**What is required:** Gather all lines from the material that contain the word "onIncrement".

**Records provided:**
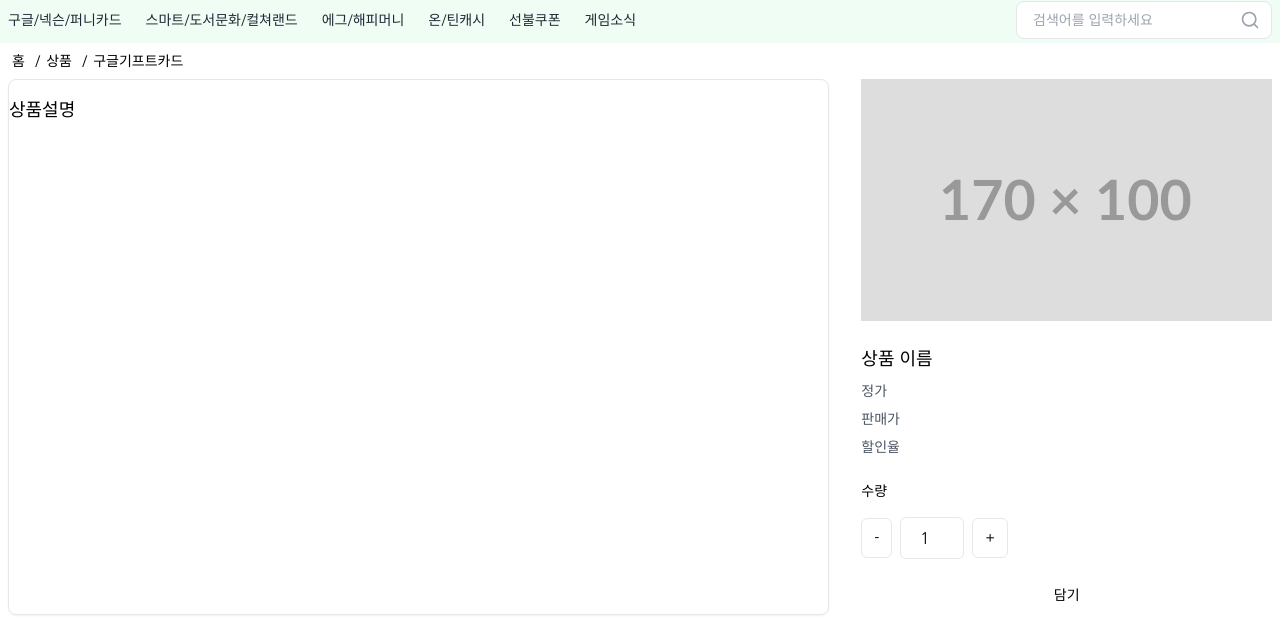
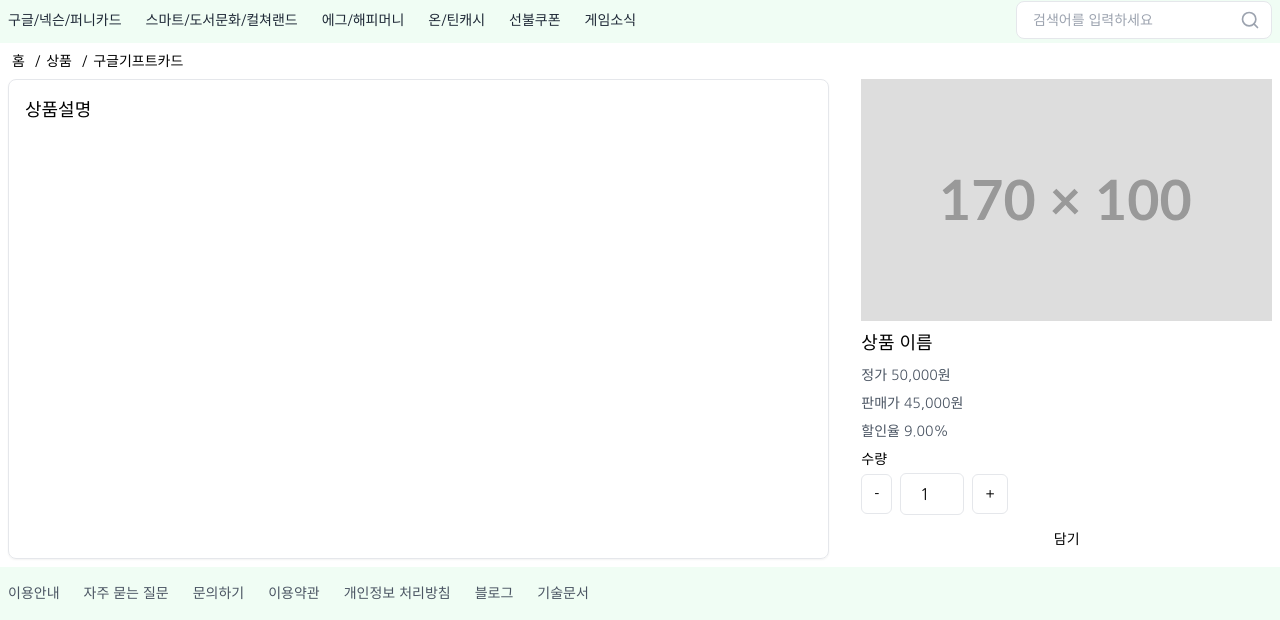
Before and after one commit to mairoo/guava, a Next.js app: page /shop/product/1/1 in a window 1280 px wide. Shown: the part 327-947 px from the top of the page. Built offline with nearby package versions, Linux system fonts and the light colour scheme.

Commit message:
useMediaQuery

```diff
--- a/src/app/shop/product/[id]/[code]/page.tsx
+++ b/src/app/shop/product/[id]/[code]/page.tsx
@@ -3,6 +3,7 @@
 import { Breadcrumbs, FlexColumn } from '@/components/layout';
 import { Button } from '@/components/ui/button';
 import { Card } from '@/components/ui/card';
+import { useMediaQuery } from '@/hooks/useMediaQuery';
 import Image from 'next/image';
 import React, { ChangeEvent } from 'react';
 
@@ -12,24 +13,16 @@ const breadcrumbItems = [
   { text: '구글기프트카드' },
 ];
 
-const ProductDetailPage = () => {
-  const [quantity, setQuantity] = React.useState(1);
+const ProductInfo = () => (
+  <div className="space-y-2">
+    <h2 className="text-lg font-medium">상품 이름</h2>
+    <p className="text-sm text-gray-600">정가 50,000원</p>
+    <p className="text-sm text-gray-600">판매가 45,000원</p>
+    <p className="text-sm text-gray-600">할인율 9.00%</p>
+  </div>
+);
 
-  const handleIncrement = () => setQuantity((prev) => prev + 1);
-  const handleDecrement = () => setQuantity((prev) => Math.max(1, prev - 1));
-
-  const handleQuantityChange = (e: ChangeEvent<HTMLInputElement>) => {
-    const value = parseInt(e.target.value) || 1;
-    setQuantity(value);
-  };
-
-  return (
-    <FlexColumn spacing={2} marginY={2} className="w-full">
-      <Breadcrumbs items={breadcrumbItems} marginLeft={1} />
-
-      <div className="w-full">
-        {/* 모바일 레이아웃 */}
-        <div className="block lg:hidden space-y-4">
+const ProductImage = () => (
   <div className="w-full relative aspect-[170/100]">
     <Image
       src="/placeholders/170x100.svg"
@@ -39,103 +32,92 @@ const ProductDetailPage = () => {
       className="object-contain"
     />
   </div>
+);
 
-          <div className="space-y-2">
-            <h2 className="text-lg font-medium">상품 이름</h2>
-            <p className="text-sm text-gray-600">정가</p>
-            <p className="text-sm text-gray-600">판매가</p>
-            <p className="text-sm text-gray-600">할인율</p>
-          </div>
+const ProductDescription = () => (
+  <Card className="p-4 w-full">
+    <h3 className="text-lg font-medium mb-4">상품설명</h3>
+    <div className="min-h-[200px] lg:min-h-[400px]" />
+  </Card>
+);
 
-          <div className="space-y-4">
+interface QuantitySelectorProps {
+  quantity: number;
+  onIncrement: () => void;
+  onDecrement: () => void;
+  onChange: (e: ChangeEvent<HTMLInputElement>) => void;
+}
+
+const QuantitySelector = ({
+  quantity,
+  onIncrement,
+  onDecrement,
+  onChange,
+}: QuantitySelectorProps) => (
+  <div className="space-y-1">
     <div className="text-sm">수량</div>
     <div className="flex items-center space-x-2">
-              <Button
-                variant="outline"
-                className="px-3 py-1"
-                onClick={handleDecrement}
-              >
+      <Button variant="outline" className="px-3 py-1" onClick={onDecrement}>
         -
       </Button>
       <input
         type="number"
         value={quantity}
-                onChange={handleQuantityChange}
+        onChange={onChange}
         className="w-16 text-center px-3 py-2 border rounded-md"
         min="1"
       />
-              <Button
-                variant="outline"
-                className="px-3 py-1"
-                onClick={handleIncrement}
-              >
+      <Button variant="outline" className="px-3 py-1" onClick={onIncrement}>
         +
       </Button>
     </div>
     <Button className="w-full">담기</Button>
   </div>
+);
 
-          <Card className="p-4">
-            <h3 className="text-lg font-medium mb-4">상품설명</h3>
-            <div className="min-h-[200px]" />
-          </Card>
-        </div>
+const ProductDetailPage = () => {
+  const isDesktop = useMediaQuery('(min-width: 1024px)');
+  const [quantity, setQuantity] = React.useState(1);
 
-        {/* 데스크톱 레이아웃 */}
-        <div className="hidden lg:grid grid-cols-[2fr,1fr] gap-8 w-full">
-          <Card className="py-4 w-full">
-            <h3 className="text-lg font-medium mb-4">상품설명</h3>
-            <div className="min-h-[400px]" />
-          </Card>
+  const handleIncrement = () => setQuantity((prev) => prev + 1);
+  const handleDecrement = () => setQuantity((prev) => Math.max(1, prev - 1));
+  const handleQuantityChange = (e: ChangeEvent<HTMLInputElement>) => {
+    const value = parseInt(e.target.value) || 1;
+    setQuantity(value);
+  };
 
-          <div className="space-y-6 w-full">
-            <div className="w-full relative aspect-[170/100]">
-              <Image
-                src="/placeholders/170x100.svg"
-                alt="Product placeholder"
-                fill
-                sizes="100vw"
-                className="object-contain"
+  const productImage = <ProductImage />;
+  const productInfo = <ProductInfo />;
+  const quantitySelector = (
+    <QuantitySelector
+      quantity={quantity}
+      onIncrement={handleIncrement}
+      onDecrement={handleDecrement}
+      onChange={handleQuantityChange}
     />
-            </div>
+  );
+  const productDescription = <ProductDescription />;
 
-            <div className="space-y-2">
-              <h2 className="text-lg font-medium">상품 이름</h2>
-              <p className="text-sm text-gray-600">정가</p>
-              <p className="text-sm text-gray-600">판매가</p>
-              <p className="text-sm text-gray-600">할인율</p>
-            </div>
-
-            <div className="space-y-4">
-              <div className="text-sm">수량</div>
-              <div className="flex items-center space-x-2">
-                <Button
-                  variant="outline"
-                  className="px-3 py-1"
-                  onClick={handleDecrement}
-                >
-                  -
-                </Button>
-                <input
-                  type="number"
-                  value={quantity}
-                  onChange={handleQuantityChange}
-                  className="w-16 text-center px-3 py-2 border rounded-md"
-                  min="1"
-                />
-                <Button
-                  variant="outline"
-                  className="px-3 py-1"
-                  onClick={handleIncrement}
-                >
-                  +
-                </Button>
-              </div>
-              <Button className="w-full">담기</Button>
+  return (
+    <FlexColumn spacing={2} marginY={2} className="w-full">
+      <Breadcrumbs items={breadcrumbItems} marginLeft={1} />
+      {isDesktop ? (
+        <div className="grid grid-cols-[2fr,1fr] gap-8 w-full">
+          {productDescription}
+          <div className="space-y-2 w-full">
+            {productImage}
+            {productInfo}
+            {quantitySelector}
           </div>
         </div>
+      ) : (
+        <div className="space-y-1">
+          {productImage}
+          {productInfo}
+          {quantitySelector}
+          {productDescription}
         </div>
-      </div>
+      )}
     </FlexColumn>
   );
 };
--- a/src/providers/auth/AuthProvider.tsx
+++ b/src/providers/auth/AuthProvider.tsx
@@ -26,7 +26,7 @@ const AuthProvider = ({ children }: AuthProviderProps) => {
   }, []);
 
   if (!isInitialized) {
-    return <div>initializing</div>;
+    return <div>초기화 중</div>;
   }
 
   return <>{children}</>;
```
Lines whose indentation alone changed are shown as unchanged.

**Written response:**
+  onIncrement: () => void;
+  onIncrement,
+      <Button variant="outline" className="px-3 py-1" onClick={onIncrement}>
+      onIncrement={handleIncrement}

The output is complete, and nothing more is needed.